The infection doesnít necessarily stop there. If you donít have root canal treatment it can spread into the surrounding tissues, causing pain and swelling, and your dentist may have no choice but to extract the tooth. It is always better not to have an extraction if it can be avoided.

Remember that you wonít necessarily feel any pain in the early stages. Just because a tooth isnít hurting yet doesnít necessarily mean that it is healthy. As with many illnesses, there isnít any pain or discomfort until the latter stages of the disease and treatment is often more effective and more likely to succeed if started early.

Figure 1

The tooth on the right has a cavity forming - it has already passed through the hard enamel (shown in white) and into the softer dentine beneath. The tooth on the left has a smaller cavity.
Figure 2

The decay in the right-hand tooth has passed right through the dentine to the pulp cavity, causing an infection. The infection has passed down the root canal system, leading to the formation of an abscess on the end of one of the roots (the round red area). The cavity in the left hand tooth has become deeper, too, but it isn't yet causing any infection.

What will the dentist do?

The aim of root canal treatment is to permanently eradicate the infection in the root canal and save the tooth.

Figure 3

The dentist has removed the decayed dental tissues from both teeth. In the left hand tooth, the decay hasn't reached the pulp cavity and the damage can be repaired with a filling. In the right hand tooth, the decay has gone right through to the pulp, so the soft tissues in the middle of the tooth have to be removed to cure the infection. The dentist then shapes the root canal system using special files and cleans it thoroughly.

Figure 4

The tooth on the left has been restored with a filling (the filling material is shown in black here for clarity). The dentist has root-filled the tooth on the right - once the root canal system is sufficiently clean, it is filled with a special material to stop any infection getting back in (the materials are shown in pink and yellow). The upper part of the tooth has been restored with a filling (the filling material is shown in black) but sometimes the dentist might have to fit a crown instead.

Will the dentist use anaesthetic?

Yes. You will be given a local anaesthetic before work begins so that you donít feel anything.

How long is a tooth likely to last after it is root filled?

Root filled teeth often last for many years. It is, however, very difficult for a dentist to completely eradicate the infection inside the tooth. Root filled teeth are also weakened by the decay or accident that caused the infection in the first place. As a result, it is impossible to guarantee that the tooth will survive for a particular length of time.

In any event, the life expectancy of any tooth isn't entirely down to your dentist, but is greatly influenced by factors under your own control, such as your diet and how well you look after your teeth.

If the infection comes back it is sometimes possible for your dentist to repeat the root canal treatment to get rid of the infection again and avoid extracting the tooth.

What does root canal treatment cost?

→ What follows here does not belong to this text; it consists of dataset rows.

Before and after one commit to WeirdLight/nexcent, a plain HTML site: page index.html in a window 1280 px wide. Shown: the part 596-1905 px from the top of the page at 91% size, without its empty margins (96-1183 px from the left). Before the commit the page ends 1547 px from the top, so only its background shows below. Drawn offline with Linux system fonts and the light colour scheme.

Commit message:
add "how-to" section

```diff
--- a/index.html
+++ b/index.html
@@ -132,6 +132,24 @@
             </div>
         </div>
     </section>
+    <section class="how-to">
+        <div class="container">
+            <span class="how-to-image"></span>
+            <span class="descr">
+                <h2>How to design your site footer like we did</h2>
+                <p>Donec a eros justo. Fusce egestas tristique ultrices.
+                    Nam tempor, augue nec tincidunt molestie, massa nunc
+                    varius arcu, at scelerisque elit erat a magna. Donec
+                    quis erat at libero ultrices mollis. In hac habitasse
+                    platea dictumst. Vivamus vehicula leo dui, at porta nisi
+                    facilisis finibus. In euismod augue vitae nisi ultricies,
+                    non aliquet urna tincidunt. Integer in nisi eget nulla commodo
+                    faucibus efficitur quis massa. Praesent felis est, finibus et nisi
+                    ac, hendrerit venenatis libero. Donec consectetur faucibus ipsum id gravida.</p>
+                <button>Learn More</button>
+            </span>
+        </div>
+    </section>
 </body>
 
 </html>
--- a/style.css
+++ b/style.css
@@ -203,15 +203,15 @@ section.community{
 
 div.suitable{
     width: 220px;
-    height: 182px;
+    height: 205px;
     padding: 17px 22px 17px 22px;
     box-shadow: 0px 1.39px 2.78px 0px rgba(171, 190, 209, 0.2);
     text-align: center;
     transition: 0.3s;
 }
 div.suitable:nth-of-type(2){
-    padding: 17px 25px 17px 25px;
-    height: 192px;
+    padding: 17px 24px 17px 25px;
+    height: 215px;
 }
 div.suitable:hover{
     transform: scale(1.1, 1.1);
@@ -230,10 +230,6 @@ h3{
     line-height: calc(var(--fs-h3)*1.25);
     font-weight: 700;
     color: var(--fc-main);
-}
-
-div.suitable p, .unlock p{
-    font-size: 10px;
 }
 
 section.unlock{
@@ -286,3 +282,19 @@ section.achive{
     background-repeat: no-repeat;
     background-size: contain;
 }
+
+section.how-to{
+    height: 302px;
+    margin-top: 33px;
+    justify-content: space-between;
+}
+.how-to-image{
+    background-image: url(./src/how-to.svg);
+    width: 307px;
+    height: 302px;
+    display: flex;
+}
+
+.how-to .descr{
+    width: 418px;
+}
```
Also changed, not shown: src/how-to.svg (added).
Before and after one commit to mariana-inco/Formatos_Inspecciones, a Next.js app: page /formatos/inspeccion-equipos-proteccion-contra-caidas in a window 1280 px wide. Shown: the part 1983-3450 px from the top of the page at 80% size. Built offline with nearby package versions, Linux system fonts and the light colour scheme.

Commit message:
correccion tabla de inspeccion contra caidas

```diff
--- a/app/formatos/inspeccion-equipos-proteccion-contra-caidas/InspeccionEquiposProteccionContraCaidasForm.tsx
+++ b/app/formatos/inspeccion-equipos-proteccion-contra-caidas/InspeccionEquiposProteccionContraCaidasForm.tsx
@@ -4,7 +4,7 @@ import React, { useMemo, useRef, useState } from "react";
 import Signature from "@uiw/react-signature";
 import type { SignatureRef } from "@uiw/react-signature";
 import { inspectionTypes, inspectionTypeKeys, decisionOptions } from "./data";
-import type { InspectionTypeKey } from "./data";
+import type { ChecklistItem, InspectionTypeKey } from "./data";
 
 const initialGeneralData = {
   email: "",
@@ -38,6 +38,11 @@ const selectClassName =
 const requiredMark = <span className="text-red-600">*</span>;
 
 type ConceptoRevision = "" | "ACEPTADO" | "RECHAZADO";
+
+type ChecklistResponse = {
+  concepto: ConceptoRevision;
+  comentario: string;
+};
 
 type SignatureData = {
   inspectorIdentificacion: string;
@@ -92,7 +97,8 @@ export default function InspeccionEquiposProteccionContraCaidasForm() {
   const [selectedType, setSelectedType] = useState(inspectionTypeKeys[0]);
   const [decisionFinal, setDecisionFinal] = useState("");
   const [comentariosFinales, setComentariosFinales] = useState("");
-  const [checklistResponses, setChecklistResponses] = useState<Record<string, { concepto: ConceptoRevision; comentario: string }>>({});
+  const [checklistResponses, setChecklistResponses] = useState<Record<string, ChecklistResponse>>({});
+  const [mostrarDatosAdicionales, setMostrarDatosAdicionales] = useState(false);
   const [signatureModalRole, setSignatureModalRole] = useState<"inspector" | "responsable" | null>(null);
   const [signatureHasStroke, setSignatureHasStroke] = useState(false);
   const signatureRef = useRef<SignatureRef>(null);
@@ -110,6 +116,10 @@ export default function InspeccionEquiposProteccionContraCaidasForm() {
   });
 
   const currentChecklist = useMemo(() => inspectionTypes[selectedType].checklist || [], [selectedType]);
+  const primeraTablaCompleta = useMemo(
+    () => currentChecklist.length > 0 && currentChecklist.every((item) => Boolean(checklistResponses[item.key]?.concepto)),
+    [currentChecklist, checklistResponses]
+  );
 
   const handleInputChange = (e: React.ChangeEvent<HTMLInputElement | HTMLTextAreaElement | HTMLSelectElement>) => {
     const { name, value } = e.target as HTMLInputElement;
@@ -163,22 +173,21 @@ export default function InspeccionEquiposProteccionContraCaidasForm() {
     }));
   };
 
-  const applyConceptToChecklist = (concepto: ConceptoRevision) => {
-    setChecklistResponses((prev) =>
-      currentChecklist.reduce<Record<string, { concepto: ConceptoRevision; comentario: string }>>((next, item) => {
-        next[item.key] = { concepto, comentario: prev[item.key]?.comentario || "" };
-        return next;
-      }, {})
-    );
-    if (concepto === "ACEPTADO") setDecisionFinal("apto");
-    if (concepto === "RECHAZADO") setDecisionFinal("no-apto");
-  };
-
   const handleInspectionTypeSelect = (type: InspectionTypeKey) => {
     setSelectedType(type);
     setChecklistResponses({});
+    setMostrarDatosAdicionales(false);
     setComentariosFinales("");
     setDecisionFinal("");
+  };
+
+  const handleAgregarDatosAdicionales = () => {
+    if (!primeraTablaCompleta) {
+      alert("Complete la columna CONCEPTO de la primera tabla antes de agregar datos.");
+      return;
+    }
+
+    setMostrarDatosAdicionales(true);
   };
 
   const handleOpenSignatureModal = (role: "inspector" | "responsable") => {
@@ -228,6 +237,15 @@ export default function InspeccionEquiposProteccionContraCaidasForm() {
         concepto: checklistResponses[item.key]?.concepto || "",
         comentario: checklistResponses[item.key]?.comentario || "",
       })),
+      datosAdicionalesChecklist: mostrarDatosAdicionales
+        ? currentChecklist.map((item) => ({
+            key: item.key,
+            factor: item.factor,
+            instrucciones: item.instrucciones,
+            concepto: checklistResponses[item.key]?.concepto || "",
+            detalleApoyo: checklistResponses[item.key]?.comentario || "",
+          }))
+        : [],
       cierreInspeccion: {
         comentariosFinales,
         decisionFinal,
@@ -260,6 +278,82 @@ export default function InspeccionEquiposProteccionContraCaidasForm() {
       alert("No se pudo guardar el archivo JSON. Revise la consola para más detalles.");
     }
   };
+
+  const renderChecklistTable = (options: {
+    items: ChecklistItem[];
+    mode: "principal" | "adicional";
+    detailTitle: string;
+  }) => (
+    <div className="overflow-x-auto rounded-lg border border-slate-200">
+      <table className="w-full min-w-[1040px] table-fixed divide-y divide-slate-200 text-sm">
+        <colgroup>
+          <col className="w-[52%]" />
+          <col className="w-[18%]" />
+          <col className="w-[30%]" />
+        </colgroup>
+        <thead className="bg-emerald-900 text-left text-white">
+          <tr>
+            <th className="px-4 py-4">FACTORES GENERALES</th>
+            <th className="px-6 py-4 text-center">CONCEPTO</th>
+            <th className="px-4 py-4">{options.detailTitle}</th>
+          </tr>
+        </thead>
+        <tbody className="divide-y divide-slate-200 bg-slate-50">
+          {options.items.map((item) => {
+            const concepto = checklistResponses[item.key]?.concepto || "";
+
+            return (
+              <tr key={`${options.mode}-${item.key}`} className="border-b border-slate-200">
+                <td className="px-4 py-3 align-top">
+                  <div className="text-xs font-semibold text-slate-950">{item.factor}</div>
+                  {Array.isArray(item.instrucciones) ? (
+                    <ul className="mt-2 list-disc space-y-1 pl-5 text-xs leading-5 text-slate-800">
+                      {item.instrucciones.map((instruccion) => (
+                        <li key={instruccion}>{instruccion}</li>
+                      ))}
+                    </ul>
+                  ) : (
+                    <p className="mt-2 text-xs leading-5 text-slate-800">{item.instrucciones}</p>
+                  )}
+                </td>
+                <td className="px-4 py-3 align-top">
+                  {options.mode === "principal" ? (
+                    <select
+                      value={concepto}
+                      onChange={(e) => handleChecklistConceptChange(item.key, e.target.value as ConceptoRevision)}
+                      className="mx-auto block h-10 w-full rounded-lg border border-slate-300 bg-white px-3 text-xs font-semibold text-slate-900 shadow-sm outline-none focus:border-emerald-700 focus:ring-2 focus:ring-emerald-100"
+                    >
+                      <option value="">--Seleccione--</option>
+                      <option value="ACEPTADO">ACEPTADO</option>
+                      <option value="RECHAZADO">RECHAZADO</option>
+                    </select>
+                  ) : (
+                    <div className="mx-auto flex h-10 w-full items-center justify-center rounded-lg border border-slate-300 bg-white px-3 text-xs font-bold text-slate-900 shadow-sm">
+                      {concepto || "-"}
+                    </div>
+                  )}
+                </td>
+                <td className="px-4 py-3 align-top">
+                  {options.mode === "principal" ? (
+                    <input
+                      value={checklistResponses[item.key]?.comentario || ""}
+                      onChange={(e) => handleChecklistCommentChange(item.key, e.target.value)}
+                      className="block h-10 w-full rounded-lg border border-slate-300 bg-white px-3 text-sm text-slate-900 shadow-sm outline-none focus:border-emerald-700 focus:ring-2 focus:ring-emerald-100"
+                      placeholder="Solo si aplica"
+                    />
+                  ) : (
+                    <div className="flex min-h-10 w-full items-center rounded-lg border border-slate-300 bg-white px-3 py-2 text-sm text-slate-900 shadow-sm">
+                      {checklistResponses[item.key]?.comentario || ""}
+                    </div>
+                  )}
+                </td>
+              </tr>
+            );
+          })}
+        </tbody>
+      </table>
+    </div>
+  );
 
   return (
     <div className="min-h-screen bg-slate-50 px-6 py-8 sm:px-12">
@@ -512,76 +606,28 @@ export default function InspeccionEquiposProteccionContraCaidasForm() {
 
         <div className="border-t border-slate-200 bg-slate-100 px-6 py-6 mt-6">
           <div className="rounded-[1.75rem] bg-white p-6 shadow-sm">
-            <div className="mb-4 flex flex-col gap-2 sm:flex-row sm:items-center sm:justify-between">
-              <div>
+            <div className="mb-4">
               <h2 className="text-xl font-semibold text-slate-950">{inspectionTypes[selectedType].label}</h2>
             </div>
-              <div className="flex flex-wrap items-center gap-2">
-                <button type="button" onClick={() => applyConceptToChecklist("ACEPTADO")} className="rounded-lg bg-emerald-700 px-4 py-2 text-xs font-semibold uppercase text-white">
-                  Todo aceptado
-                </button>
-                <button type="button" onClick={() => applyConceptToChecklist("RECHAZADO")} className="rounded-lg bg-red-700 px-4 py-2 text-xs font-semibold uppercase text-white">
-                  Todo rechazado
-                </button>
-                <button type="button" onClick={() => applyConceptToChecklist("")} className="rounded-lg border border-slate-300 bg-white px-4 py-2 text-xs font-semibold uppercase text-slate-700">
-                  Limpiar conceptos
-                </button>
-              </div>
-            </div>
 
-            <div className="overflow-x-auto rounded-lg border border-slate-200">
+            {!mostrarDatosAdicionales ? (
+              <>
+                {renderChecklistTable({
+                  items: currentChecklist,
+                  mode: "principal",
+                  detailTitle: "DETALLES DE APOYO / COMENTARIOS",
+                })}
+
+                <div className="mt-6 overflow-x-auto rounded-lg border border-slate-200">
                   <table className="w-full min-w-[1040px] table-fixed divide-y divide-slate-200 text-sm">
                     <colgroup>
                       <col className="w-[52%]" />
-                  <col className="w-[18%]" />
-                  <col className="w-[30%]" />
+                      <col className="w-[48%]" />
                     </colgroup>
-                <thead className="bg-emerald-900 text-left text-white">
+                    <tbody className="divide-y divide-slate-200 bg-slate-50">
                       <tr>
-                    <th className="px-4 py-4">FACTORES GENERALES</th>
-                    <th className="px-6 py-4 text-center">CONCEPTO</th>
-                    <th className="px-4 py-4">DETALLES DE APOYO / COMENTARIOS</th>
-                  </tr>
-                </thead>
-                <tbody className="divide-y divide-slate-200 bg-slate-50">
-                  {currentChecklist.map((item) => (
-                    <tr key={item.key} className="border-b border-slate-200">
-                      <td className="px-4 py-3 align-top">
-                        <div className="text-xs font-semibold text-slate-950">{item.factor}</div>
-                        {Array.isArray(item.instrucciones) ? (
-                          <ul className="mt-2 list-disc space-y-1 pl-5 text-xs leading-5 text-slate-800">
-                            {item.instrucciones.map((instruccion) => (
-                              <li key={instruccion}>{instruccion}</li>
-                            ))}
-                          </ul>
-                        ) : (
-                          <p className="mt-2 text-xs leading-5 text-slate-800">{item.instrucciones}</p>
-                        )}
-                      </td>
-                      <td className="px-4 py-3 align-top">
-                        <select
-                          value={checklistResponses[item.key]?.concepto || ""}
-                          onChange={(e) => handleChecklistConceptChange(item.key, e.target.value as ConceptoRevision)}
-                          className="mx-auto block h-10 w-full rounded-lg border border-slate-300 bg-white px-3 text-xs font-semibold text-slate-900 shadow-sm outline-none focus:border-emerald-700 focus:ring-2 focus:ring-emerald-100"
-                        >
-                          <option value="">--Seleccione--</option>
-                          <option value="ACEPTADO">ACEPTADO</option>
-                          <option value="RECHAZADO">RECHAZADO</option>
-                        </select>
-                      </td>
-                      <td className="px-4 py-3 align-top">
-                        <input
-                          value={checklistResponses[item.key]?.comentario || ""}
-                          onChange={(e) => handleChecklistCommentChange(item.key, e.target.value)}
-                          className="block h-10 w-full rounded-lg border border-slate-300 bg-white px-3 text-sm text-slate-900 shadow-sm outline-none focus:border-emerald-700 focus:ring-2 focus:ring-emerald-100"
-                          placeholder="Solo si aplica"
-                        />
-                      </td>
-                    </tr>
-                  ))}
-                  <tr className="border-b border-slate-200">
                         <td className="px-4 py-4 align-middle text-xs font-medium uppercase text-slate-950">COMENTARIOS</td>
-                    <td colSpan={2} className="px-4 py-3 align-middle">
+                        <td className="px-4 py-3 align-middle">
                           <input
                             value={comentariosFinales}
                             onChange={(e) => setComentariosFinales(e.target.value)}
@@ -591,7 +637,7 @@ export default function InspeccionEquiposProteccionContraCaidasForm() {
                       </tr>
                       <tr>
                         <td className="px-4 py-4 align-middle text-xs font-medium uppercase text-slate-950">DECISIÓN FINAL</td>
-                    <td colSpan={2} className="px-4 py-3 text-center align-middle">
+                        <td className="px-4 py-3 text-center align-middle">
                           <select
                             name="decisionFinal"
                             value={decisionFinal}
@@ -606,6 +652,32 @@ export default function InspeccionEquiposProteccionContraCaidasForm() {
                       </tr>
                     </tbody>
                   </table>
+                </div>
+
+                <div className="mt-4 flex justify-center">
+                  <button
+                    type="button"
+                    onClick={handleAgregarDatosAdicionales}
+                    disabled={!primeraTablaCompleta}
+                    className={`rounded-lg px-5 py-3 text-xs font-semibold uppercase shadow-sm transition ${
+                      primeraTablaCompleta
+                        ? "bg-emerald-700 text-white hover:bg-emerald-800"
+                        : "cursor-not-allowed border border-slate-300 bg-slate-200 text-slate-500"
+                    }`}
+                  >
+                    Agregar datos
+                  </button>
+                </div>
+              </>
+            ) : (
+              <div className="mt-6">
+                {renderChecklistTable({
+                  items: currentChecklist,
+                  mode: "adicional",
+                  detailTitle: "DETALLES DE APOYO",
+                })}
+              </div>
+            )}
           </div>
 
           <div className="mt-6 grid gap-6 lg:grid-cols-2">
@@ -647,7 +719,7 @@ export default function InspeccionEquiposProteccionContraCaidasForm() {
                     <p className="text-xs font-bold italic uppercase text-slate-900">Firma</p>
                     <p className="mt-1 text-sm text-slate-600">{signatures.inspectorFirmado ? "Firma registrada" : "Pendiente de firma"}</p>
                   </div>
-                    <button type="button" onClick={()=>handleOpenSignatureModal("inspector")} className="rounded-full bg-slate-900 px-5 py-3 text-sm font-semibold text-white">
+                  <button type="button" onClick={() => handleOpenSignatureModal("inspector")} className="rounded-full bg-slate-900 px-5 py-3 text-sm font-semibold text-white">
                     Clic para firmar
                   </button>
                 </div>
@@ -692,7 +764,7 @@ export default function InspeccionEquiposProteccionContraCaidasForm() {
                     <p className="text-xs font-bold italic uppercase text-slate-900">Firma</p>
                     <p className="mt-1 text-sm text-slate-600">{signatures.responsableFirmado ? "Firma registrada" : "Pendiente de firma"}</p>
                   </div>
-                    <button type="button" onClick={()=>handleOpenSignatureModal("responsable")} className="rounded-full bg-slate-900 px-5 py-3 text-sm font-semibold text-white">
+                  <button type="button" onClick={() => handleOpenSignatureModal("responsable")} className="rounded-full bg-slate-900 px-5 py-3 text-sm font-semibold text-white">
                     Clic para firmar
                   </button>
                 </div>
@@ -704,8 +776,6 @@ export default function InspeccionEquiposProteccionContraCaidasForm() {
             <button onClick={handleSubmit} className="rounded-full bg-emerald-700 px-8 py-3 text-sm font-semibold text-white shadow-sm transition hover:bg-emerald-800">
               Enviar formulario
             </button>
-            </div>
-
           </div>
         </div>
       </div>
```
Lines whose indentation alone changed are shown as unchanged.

Guidelines to costs are listed in our Private Fee Schedule. Please click here if you wish to view this.

What will happen if I donít have root canal treatment?

The only other effective treatment option is for the dentist to extract the tooth. This removes the source of the dental infection (and if the decay and/or infection has spread too far this may be the only option). However, it is important to keep your own teeth whenever possible.

If you had no treatment at all then even if the tooth hasnít caused you any pain yet it will eventually do so. The pain from dental infections can be very intense. There can also be unpleasant associated swelling.

Delaying treatment also reduces the prospect of success and it may prove impossible for your dentist to save the tooth at a later stage.

What happens after root canal treatment?

You need to make sure that you take good care of the tooth, just as with all your others. You should:

Brush regularly
Floss regularly
Use toothpaste and daily mouthrinse containing fluoride
See your dentist for regular check-ups
Visit the hygienist

If you do these things, the root filled tooth (and all the others) should stay healthy for years to come.